BBB seminar: David G. Wells
Exploring a role for "local" protein synthesis in synaptic plasticity, learning and memory
David G. Wells
Department of Molecular, Cellular and Developmental Biology, Yale University, New Haven, CT, USA
Information is transmitted in the nervous system through specialized connections called synapses. Neurons can receive thousands of synapses, potentially from thousands of different neurons; yet, remarkably, each synapse can be modified - the strength of the signal can be increased or decreased - independently. This ability is widely thought to be the cellular encoding of information or memory. Long-term changes in synaptic strength (plasticity) are dependent upon synthesis of new proteins and there is growing evidence that a cohort of mRNAs appear to be translated locally at or near the synapse. Some dendritically targeted mRNAs contain cytoplasmic polyadenylation element (CPE) sequences in their 3' untranslated region (UTR). The trans-acting CPE-binding protein CPEB may mediate the translation of these mRNAs. This talk will address the evidence that CPEB is involved in neuronal function and focus on new results that suggest that CPEB-mediated protein synthesis plays an important role in Purkinje neuron synaptic plasticity and cerebellar function.
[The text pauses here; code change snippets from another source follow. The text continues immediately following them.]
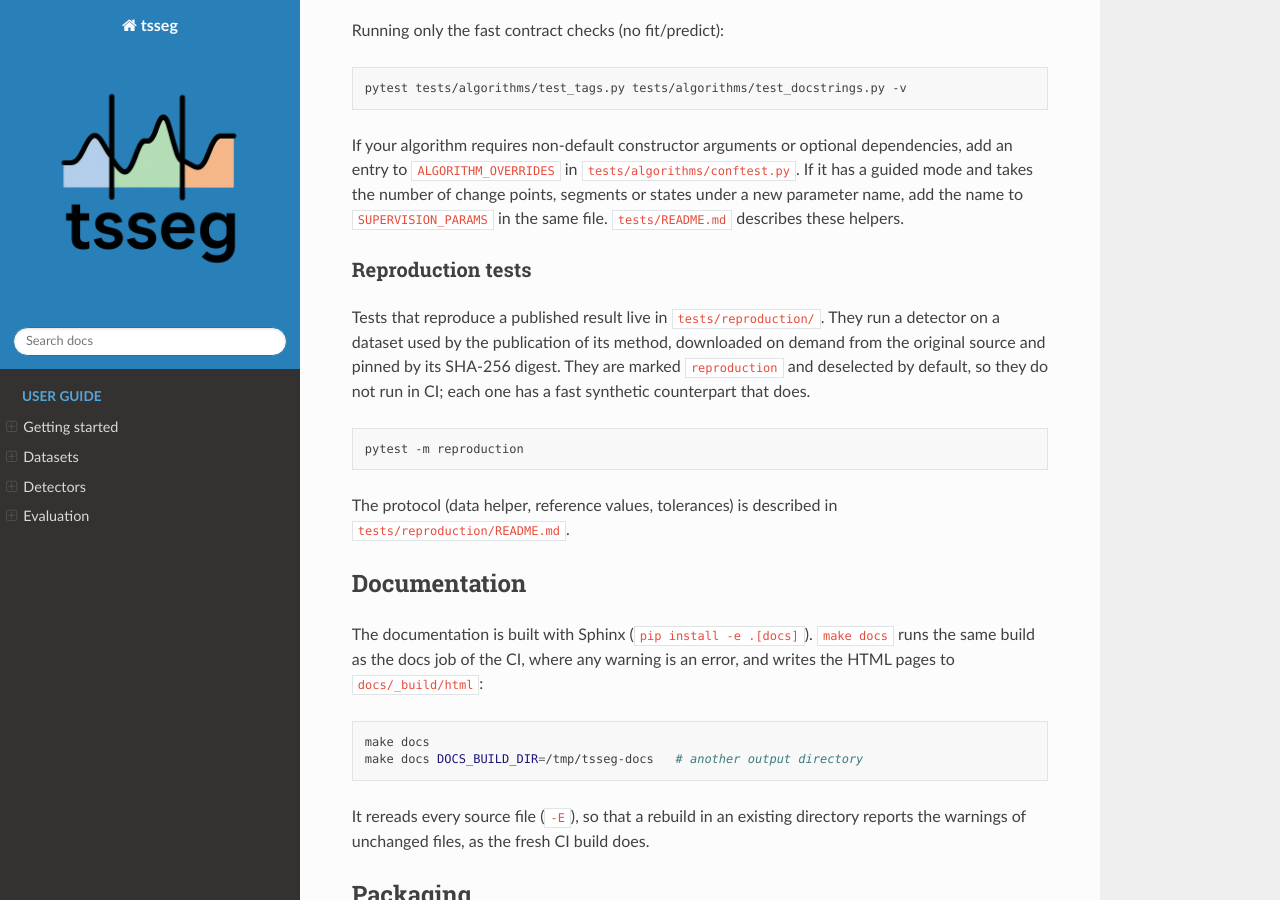
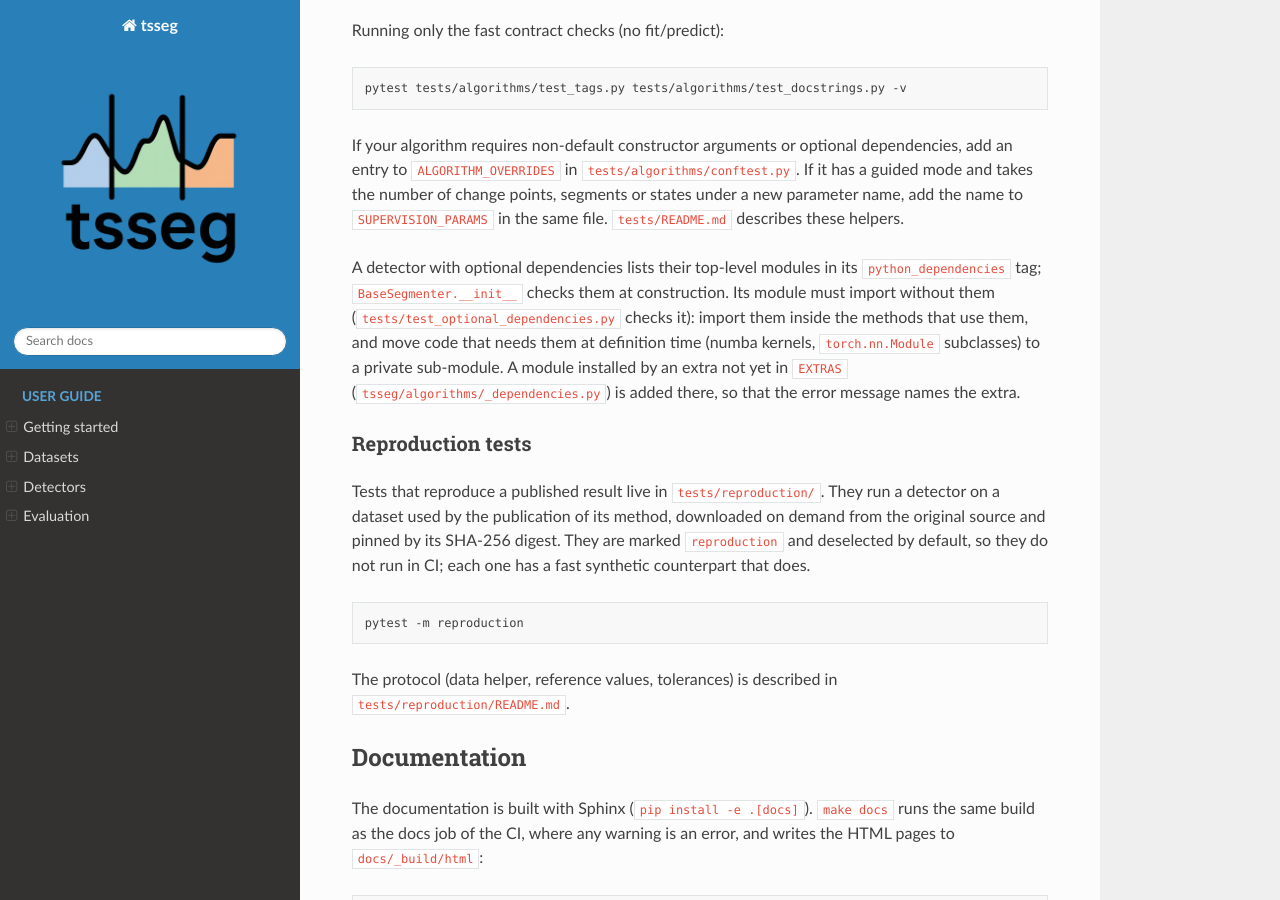
Before and after one commit to fchavelli/tsseg, a Sphinx documentation site: the page built from docs/guides/contributing.rst, in a window 1280 px wide and 900 px high, scrolled down 2853 px. Built offline with Sphinx 7.4.7 and the Read the Docs theme 3.1.0, drawn with Linux system fonts in a browser that asks for light colours; pages that are not in the unit, such as notebooks, are missing from menus.

Commit message:
docs: describe how detectors handle missing optional dependencies

```diff
--- a/docs/guides/contributing.rst
+++ b/docs/guides/contributing.rst
@@ -150,6 +150,16 @@ of change points, segments or states under a new parameter name, add the name
 to ``SUPERVISION_PARAMS`` in the same file. ``tests/README.md`` describes these
 helpers.
 
+A detector with optional dependencies lists their top-level modules in its
+``python_dependencies`` tag; ``BaseSegmenter.__init__`` checks them at
+construction. Its module must import without them
+(``tests/test_optional_dependencies.py`` checks it): import them inside the
+methods that use them, and move code that needs them at definition time
+(numba kernels, ``torch.nn.Module`` subclasses) to a private sub-module. A
+module installed by an extra not yet in ``EXTRAS``
+(``tsseg/algorithms/_dependencies.py``) is added there, so that the error
+message names the extra.
+
 Reproduction tests
 ^^^^^^^^^^^^^^^^^^
 
```
Also changed, not shown: docs/index.rst (+7 -0 lines).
Host: Clive Bramham, Department of Biomedicine
|David Wells, Assistant Professor at Yale University, is a leading scientist in the burgeoning new area of dendritic protein synthesis. His work focuses on the molecular mechanism regulating mRNA translation in dendrites. His research has shown that this process depends on an mRNA binding protein called CPEB that is present in neurons and localized to synapses. CPEB was first described in Xenopus oocytes where it regulates mRNA translation through poly(A) tail elongation. David Wells has demonstrated polyadenylation-dependent translation of specific messages in the visual cortex and hippocampus. Such mechanisms are considered important for a range of long-term adaptive responses such as synapse formation in brain development and synapse strengthening during memory storage.|